++++ Provided data ++++
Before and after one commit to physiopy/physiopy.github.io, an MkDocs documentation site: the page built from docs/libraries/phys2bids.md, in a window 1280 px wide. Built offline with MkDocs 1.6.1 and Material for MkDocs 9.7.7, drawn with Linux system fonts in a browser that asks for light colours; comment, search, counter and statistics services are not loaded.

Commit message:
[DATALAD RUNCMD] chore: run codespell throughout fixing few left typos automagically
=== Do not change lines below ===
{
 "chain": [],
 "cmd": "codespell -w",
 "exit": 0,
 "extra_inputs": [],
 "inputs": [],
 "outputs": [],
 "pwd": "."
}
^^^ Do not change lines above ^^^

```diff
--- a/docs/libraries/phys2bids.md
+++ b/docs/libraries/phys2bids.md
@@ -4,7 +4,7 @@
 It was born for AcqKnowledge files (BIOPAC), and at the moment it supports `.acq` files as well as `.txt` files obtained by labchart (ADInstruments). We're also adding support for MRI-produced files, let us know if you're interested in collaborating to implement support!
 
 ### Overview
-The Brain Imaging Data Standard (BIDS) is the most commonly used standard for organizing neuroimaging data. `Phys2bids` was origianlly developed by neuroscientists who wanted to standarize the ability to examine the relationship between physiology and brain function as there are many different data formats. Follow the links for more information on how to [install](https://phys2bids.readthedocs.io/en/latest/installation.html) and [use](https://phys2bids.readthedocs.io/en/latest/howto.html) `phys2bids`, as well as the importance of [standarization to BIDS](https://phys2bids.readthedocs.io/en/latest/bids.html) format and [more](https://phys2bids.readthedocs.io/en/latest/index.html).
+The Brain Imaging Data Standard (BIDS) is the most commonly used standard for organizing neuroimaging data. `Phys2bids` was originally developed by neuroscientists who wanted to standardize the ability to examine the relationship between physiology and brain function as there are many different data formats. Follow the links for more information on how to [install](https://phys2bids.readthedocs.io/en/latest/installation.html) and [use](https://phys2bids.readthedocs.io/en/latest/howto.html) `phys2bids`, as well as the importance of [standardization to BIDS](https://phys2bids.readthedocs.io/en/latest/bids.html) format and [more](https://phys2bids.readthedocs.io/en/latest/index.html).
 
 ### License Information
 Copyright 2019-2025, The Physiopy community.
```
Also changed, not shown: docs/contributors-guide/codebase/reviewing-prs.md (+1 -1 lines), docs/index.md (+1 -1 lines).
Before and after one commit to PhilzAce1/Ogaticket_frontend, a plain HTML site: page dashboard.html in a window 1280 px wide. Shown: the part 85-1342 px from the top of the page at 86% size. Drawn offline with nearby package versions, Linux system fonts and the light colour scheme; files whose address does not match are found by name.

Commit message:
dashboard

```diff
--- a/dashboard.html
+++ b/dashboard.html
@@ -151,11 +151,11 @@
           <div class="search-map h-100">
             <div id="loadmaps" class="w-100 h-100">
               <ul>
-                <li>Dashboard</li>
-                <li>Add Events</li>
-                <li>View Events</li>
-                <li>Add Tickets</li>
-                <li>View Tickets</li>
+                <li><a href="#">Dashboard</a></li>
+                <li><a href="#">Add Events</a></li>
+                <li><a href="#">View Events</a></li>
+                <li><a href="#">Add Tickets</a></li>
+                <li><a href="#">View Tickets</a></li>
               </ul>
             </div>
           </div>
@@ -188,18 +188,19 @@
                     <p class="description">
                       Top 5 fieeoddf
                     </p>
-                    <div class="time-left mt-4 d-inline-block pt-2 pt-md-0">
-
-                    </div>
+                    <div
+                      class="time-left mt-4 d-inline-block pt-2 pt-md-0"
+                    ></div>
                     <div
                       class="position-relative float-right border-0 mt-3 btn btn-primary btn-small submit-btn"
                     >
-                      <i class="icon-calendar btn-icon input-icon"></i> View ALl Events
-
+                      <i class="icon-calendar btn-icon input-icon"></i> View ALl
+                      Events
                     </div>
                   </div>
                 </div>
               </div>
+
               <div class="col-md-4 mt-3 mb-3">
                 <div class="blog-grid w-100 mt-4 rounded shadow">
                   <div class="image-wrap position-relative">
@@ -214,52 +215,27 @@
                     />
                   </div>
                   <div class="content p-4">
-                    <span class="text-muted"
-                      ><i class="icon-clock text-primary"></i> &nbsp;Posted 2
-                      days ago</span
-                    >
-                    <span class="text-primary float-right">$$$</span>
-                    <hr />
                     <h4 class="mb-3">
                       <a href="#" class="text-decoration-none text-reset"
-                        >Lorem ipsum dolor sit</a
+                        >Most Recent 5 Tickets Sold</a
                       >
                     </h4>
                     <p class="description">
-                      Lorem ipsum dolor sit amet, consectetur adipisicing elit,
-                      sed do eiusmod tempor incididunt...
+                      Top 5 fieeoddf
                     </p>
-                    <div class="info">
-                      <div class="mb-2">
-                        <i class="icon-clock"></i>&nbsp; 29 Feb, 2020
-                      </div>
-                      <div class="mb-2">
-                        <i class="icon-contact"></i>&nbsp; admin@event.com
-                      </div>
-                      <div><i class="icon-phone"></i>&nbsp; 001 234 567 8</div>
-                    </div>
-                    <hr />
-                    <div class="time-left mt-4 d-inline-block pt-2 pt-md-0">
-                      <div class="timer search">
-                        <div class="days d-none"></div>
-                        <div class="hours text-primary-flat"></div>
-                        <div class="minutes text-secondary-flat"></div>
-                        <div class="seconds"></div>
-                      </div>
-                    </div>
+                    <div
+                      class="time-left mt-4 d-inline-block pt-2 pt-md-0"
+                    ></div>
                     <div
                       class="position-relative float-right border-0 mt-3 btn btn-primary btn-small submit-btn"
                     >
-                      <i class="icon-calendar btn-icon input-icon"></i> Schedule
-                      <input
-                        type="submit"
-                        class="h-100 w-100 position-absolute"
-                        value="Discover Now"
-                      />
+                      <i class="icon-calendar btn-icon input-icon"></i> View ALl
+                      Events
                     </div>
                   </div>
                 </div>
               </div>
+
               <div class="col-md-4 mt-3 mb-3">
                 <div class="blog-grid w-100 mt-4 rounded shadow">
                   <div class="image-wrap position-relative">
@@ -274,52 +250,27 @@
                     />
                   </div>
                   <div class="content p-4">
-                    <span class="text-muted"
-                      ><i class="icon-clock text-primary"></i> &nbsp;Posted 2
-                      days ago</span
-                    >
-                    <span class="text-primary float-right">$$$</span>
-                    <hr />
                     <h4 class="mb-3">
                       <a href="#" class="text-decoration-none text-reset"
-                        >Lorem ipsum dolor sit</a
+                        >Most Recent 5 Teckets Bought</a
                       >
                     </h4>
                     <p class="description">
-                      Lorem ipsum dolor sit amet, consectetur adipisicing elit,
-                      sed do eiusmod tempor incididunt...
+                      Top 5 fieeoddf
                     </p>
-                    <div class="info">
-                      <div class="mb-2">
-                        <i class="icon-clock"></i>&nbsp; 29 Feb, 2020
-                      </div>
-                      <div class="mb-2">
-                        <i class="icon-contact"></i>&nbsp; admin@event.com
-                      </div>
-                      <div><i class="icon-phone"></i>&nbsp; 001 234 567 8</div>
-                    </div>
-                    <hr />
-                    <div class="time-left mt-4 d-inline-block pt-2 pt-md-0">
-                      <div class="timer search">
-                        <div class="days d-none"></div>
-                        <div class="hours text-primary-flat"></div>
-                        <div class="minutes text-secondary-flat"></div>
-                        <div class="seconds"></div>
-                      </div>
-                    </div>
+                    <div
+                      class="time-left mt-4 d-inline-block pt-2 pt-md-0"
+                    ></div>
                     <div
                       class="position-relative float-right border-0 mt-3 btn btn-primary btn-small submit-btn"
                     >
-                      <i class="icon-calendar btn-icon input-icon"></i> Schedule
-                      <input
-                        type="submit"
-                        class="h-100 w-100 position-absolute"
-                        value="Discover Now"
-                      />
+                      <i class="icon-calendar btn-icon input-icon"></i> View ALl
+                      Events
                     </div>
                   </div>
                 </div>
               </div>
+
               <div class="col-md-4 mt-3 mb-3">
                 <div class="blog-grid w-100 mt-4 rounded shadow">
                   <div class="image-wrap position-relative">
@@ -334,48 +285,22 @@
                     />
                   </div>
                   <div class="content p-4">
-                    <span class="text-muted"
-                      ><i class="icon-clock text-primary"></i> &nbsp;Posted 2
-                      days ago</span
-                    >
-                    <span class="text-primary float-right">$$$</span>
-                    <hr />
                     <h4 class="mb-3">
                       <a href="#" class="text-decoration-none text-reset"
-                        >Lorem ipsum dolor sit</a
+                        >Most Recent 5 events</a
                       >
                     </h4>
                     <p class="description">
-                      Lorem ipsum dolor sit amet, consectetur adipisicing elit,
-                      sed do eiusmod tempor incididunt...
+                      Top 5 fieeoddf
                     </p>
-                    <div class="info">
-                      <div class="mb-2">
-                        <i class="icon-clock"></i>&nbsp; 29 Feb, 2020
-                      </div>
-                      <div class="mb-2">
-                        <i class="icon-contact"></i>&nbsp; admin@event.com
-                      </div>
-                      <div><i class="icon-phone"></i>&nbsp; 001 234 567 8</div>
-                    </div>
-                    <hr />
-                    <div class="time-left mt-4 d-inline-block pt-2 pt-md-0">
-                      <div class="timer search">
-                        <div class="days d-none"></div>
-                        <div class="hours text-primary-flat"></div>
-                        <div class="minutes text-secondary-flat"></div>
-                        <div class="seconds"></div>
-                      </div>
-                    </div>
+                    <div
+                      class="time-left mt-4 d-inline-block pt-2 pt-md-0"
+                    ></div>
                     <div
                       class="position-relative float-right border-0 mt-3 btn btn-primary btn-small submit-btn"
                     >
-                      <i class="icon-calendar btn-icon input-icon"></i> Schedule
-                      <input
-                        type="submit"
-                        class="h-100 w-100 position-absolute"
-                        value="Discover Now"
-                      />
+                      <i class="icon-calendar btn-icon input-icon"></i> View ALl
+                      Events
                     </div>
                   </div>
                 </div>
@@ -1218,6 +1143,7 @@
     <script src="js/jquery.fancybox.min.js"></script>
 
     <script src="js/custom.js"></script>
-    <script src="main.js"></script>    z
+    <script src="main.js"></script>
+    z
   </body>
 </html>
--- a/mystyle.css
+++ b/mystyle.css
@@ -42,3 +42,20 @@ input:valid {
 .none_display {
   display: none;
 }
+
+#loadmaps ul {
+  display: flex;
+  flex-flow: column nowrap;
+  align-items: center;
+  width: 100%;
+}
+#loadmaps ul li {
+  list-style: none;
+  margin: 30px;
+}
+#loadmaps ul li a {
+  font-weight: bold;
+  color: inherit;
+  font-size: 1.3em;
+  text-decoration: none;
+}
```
++++
▶ **Task prompt**
All that should appear in the response is the run of lines from the first line of the entries through the line containing "[DATALAD RUNCMD] chore: run", copied exactly.

▶ **Answer space**
Before and after one commit to physiopy/physiopy.github.io, an MkDocs documentation site: the page built from docs/libraries/phys2bids.md, in a window 1280 px wide. Built offline with MkDocs 1.6.1 and Material for MkDocs 9.7.7, drawn with Linux system fonts in a browser that asks for light colours; comment, search, counter and statistics services are not loaded.

Commit message:
[DATALAD RUNCMD] chore: run codespell throughout fixing few left typos automagically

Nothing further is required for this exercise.